The event powered by the European Journalism Centre and Google News Initiatives, focused on “the future of editorial”; “we will go back to our newsrooms and daily work more inspired and skilful to produce better journalism,” says Vera Penêda, EJC Director of Programmes & Impact.
More than twenty-eight speakers explored topics such as reorganising newsrooms and innovating storytelling to reconnect with their communities and win their trust.
News Impact Summit 2022 – © EJC
Building and retaining trust amid war
Keeping a trusting relationship with the audience became even more challenging for journalists nowadays: “In the war where information is everywhere, the role of media shifts to curation, fact-checking and building cohesive narrative,” says Zakhar Protsiuk from The Kyiv Independent.
The publication started growing after Ukraine’s invasion by Russian forces last February. Its audience is now estimated around 26 millions across all platforms. Protsiuk explained getting readers’ support is crucial and has been made possible thanks to social media. Indeed, sharing content and “being transparent about what you stand for brings trust as well as letting people know they can interact and talk with us” are key.
The Kyiv Independent – © EJC
Cyber Activism and Cyber Elves – The ultimate game changer when fighting disinformation
To gain people’s confidence when reading the news, cyber activism plays a major role these days. Not so well-known, the cyber elves are a specific type of cyber activists operating anonymously in the Central & Eastern European countries, monitoring and countering Russia-led information and cyber operations.
Cyber activism and cyber elves – © EJC
Open-sources intelligence are used to fight disinformation for media outlets: “There is an army of thousands of invisible warriors fighting a cyber war for us” explains Adéla Klečková from the German Marshall Fund.

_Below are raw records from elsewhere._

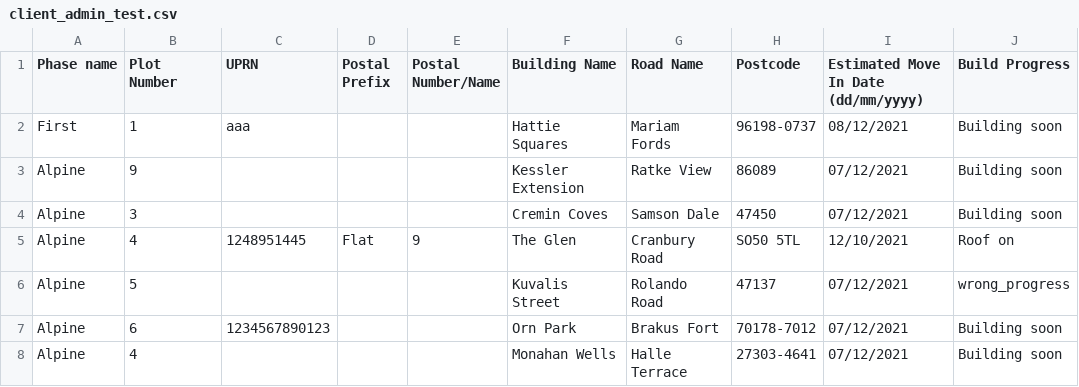
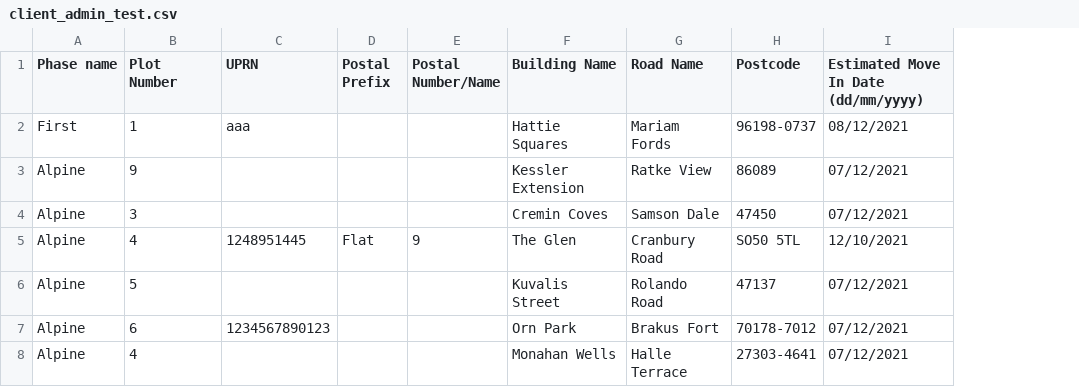
Before and after one commit to ClassicFoliosDev/spaciable, a CSV file: features/support/files/client_admin_test.csv, drawn as a sheet; the diff names each change by its address in the sheet, - before the commit and + after, or states it on an @@ line.

Commit message:
719 Remove build progress from csv download

```diff
--- a/features/support/files/client_admin_test.csv
+++ b/features/support/files/client_admin_test.csv
-column J (Build Progress), rows 2-8: Building soon | Building soon | Building soon | Roof on | wrong_progress | Building soon | Building soon
```
Also changed, not shown: features/support/files/test_csv.csv, 2 other files.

Fact-checking, communicating with readers and editorial independence from levels of power are key features to make audiences see news as reliable sources coming from professionals operating to secure truthful information, especially during war time.